■ Exercise data ■
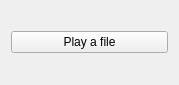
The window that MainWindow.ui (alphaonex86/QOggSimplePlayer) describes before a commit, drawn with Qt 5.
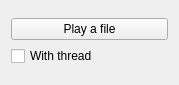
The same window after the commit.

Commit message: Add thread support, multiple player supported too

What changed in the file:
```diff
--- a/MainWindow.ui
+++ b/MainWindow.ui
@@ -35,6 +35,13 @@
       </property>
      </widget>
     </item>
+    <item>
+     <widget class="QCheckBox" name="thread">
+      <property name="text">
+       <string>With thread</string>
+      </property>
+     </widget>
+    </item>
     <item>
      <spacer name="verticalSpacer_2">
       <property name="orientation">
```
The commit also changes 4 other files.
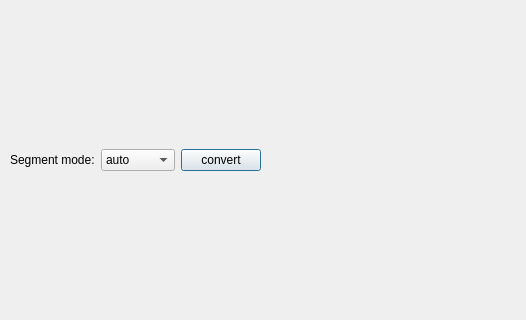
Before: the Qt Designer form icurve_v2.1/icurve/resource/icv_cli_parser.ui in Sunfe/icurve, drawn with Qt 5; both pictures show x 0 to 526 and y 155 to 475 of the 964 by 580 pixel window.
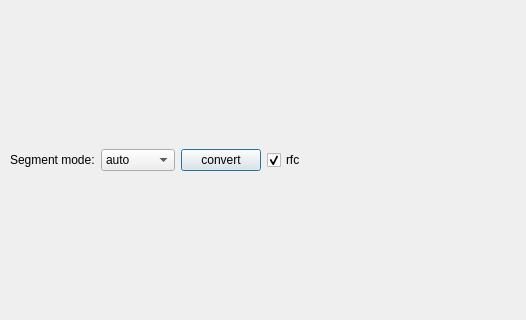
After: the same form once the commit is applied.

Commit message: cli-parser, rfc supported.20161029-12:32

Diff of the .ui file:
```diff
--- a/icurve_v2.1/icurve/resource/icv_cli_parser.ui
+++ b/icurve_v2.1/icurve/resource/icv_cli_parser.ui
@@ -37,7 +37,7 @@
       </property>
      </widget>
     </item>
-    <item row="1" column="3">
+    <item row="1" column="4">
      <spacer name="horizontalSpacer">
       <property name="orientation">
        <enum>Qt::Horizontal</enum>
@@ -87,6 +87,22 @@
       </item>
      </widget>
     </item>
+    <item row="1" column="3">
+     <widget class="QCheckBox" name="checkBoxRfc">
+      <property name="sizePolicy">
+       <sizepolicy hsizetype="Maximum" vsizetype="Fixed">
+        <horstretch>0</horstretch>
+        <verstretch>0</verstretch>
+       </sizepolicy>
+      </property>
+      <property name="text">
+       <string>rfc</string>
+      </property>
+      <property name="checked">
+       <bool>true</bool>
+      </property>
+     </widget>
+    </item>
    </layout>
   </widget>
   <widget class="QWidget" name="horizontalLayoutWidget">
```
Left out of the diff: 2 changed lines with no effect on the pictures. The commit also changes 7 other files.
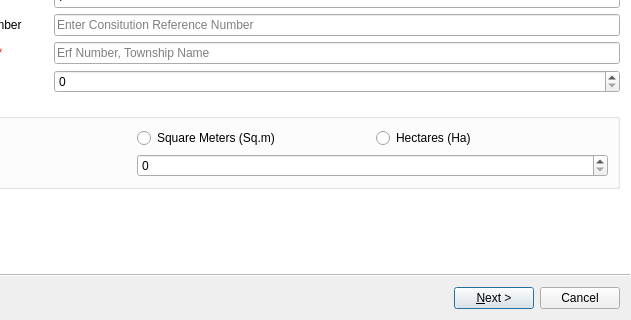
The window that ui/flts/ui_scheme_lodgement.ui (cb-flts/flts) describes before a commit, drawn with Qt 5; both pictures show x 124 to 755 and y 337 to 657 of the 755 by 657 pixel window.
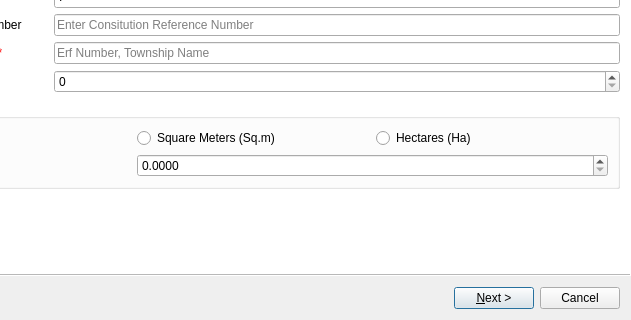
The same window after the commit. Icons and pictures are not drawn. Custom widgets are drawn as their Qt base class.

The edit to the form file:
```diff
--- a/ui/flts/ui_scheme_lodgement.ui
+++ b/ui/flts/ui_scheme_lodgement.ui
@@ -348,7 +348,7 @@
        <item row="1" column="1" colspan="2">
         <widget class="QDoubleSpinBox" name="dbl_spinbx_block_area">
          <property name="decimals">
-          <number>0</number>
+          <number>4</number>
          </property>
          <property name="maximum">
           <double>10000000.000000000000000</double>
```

■ Task item ■
Look over the records. Copy the lines that include the word "class".

■ Written answer ■
+     <widget class="QCheckBox" name="thread">
+     <widget class="QCheckBox" name="checkBoxRfc">
   <widget class="QWidget" name="horizontalLayoutWidget">
The same window after the commit. Icons and pictures are not drawn. Custom widgets are drawn as their Qt base class.
         <widget class="QDoubleSpinBox" name="dbl_spinbx_block_area">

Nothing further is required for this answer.